Many of us tend to be reactive in prayer. We pray for provision when our finances get tight or we lose our job. We pray for healing when we arrive at the hospital or experience emotional trauma. We pray for wisdom when we find ourselves at the crossroads of decisions. We respond – or react – to the situations that come our way. This is an entirely appropriate and powerful way to pray. Throughout Scripture, from the early disciples’ prayers when facing arrest to Moses’ prayer before the burning bush, we see people respond to their circumstances with prayer.

But along with this reactive style of prayer we need to learn from Jesus’ approach to prayer in John 17. There, Jesus proactively prays for things that are yet to come. This forward-thinking approach to prayer arises from the fact that Jesus had both the most realistic view of human life and the most active engagement with the divine life of any person that has ever walked the face of the earth. Jesus prays for all who will come and, in this moment, brings the future people of God – even you and me – into God’s holy presence through prayer. Just pause for a moment to consider the reality that Jesus prayed for us. It is amazing.

The focus of Jesus’ prayer was unity among believers. I remember a time when I was on a short-term trip with a group of students and conflict broke out within the group. People were name-calling, tensions were rising, and the leaders on the trip were completely caught off-guard. Of course, our response in the moment was to pray and ask God to heal the rifts and bring us to unity. God did graciously answer our prayer, redirecting the team so that our disunity did not distract from our purpose for being there.

What I learned from that experience is that we should expect the threat of disunity to arise within our life and ministry as believers. Disunity descends because of our sin, human brokenness, past history, and spiritual attack from the evil one. The threat of disunity should not surprise us. Jesus knows this, and so He prays for unity before disunity even has the opportunity to exist.

If we want unity in our relationships – in our church – in churches around our city,  nation and world – then we must pray proactively for God to make us one. We should not wait for divisions to come upon us. Instead, knowing that the possibility of division is always around the corner, we should pray for unity ahead of time.

There is power in such proactive prayer. Jesus understood this and He shows us – even as He prays for us – the importance of bringing things to God ahead of time.

Lord, please make us one
as You are one.
Protect us from the divisions
that the evil one sows into our midst.
Save us from the walls we often raise up
between us and others.
We admit that divisions often come,
and have already come,
and may come in future days.
Forgive us, Lord, for the ways
we contribute to disunity.
Make us more like You:
Father, Son, and Holy Spirit,
  who reign in glorious, Triune unity.

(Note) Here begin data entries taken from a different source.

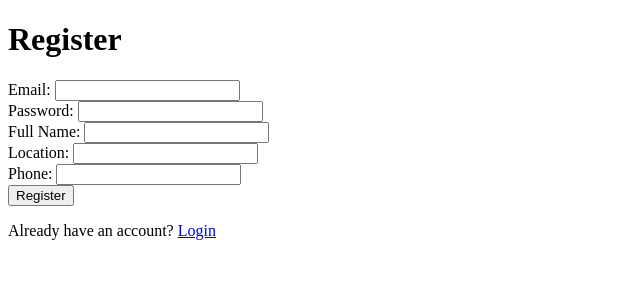
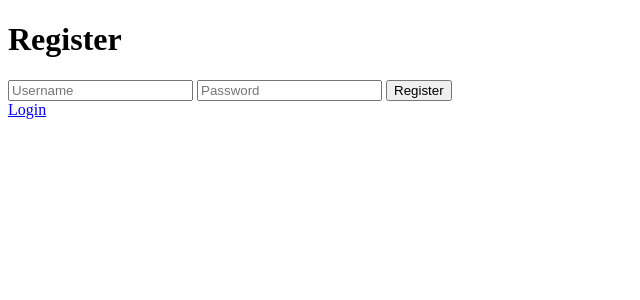
Before and after one commit to Sainawj/realestate, a Flask app: page /register in a window 1280 px wide. Shown: the top 300 px of the page, without its empty margins (0-640 px from the left). Run offline with Flask 3, Linux system fonts and the light colour scheme; some libraries are stand-ins or nearby versions.

Commit message:
Update register.html

```diff
--- a/templates/register.html
+++ b/templates/register.html
@@ -7,24 +7,11 @@
 </head>
 <body>
     <h1>Register</h1>
-    <form method="post">
-        <label for="email">Email:</label>
-        <input type="email" id="email" name="email" required>
-        <br>
-        <label for="password">Password:</label>
-        <input type="password" id="password" name="password" required>
-        <br>
-        <label for="full_name">Full Name:</label>
-        <input type="text" id="full_name" name="full_name">
-        <br>
-        <label for="location">Location:</label>
-        <input type="text" id="location" name="location">
-        <br>
-        <label for="phone">Phone:</label>
-        <input type="text" id="phone" name="phone">
-        <br>
+    <form method="POST" action="{{ url_for('register') }}">
+        <input type="text" name="username" placeholder="Username" required>
+        <input type="password" name="password" placeholder="Password" required>
         <button type="submit">Register</button>
     </form>
-    <p>Already have an account? <a href="{{ url_for('login') }}">Login</a></p>
+    <a href="{{ url_for('login') }}">Login</a>
 </body>
 </html>
```
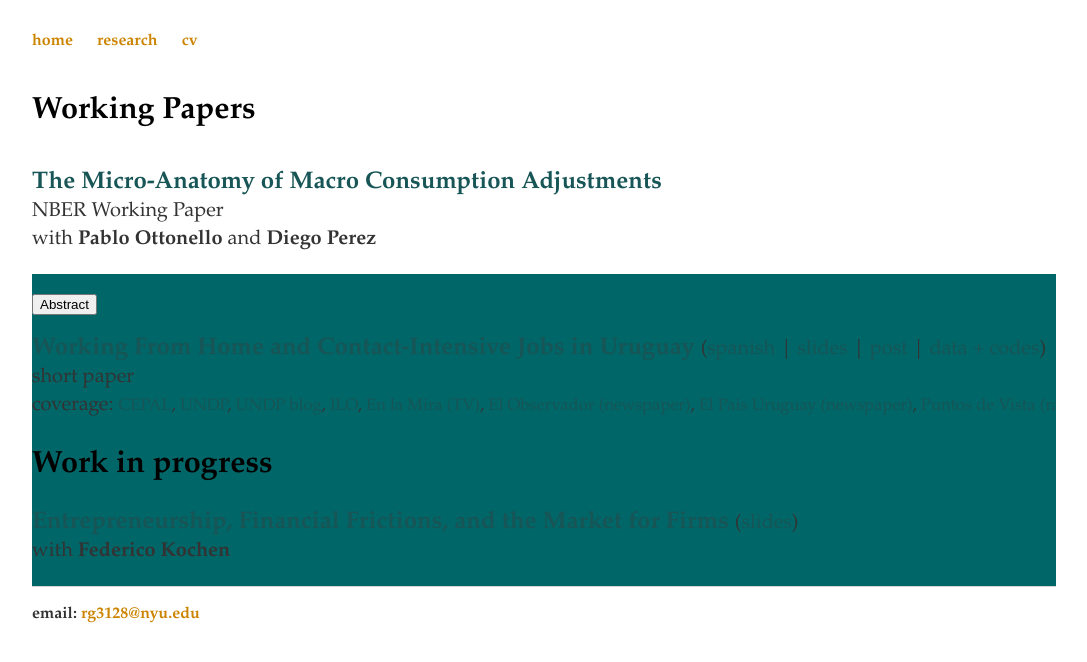
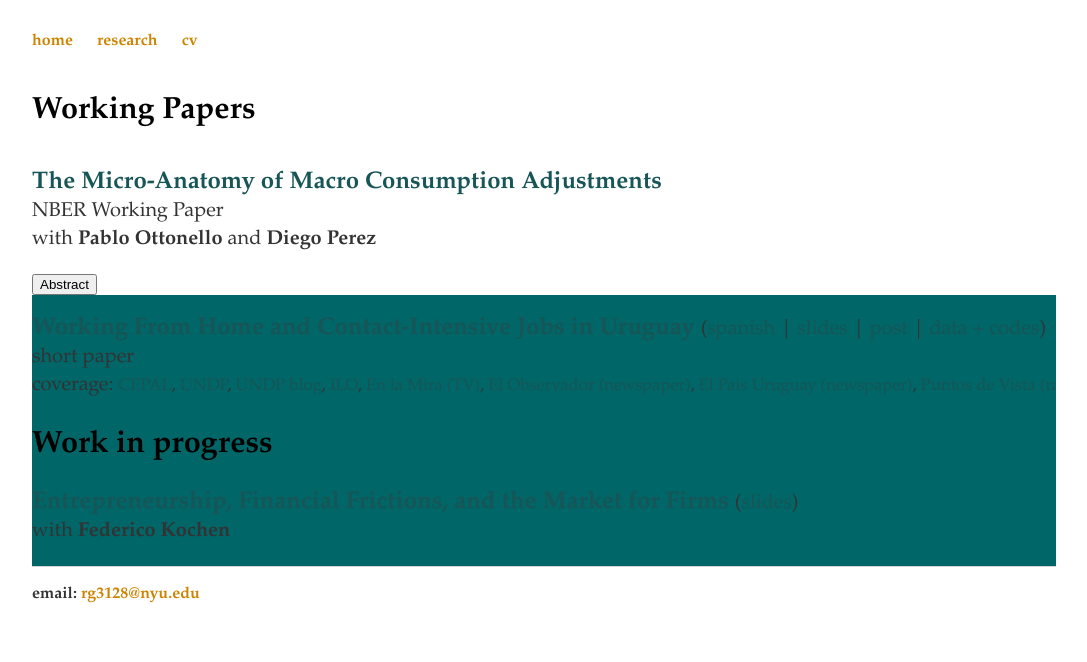
Before and after one commit to rafaguntin/rafaguntin.github.io, a Jekyll site: the page built from research/index.html, in a window 1280 px wide. Shown: the top 662 px of the page, without its empty margins (96-1183 px from the left). Built offline with Jekyll 4.4.1, drawn with Linux system fonts in a browser that asks for light colours.

Commit message:
Update index.html

```diff
--- a/research/index.html
+++ b/research/index.html
@@ -13,9 +13,8 @@ title: Rafael Guntin - Research
 				and
 				<a style="font-weight: bold; color:#333" href="https://www.perezdiego.org/" target="_blank"> Diego Perez </a>
 			</p>
-				       <div class="scrollmenu"><p> <span id="dots"></span><span id="more"> Probando </span></p>
+				       <p> <span id="dots"></span><span id="more"> Probando </span></p>
 				       <button onclick="myFunction()" id="myBtn">Abstract</button><div class="scrollmenu">
-					       </div>
 <script>
 function myFunction() {
   var dots = document.getElementById("dots");
```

[This post is part of the “30 Days of Prayer” devotional. Read other posts here.]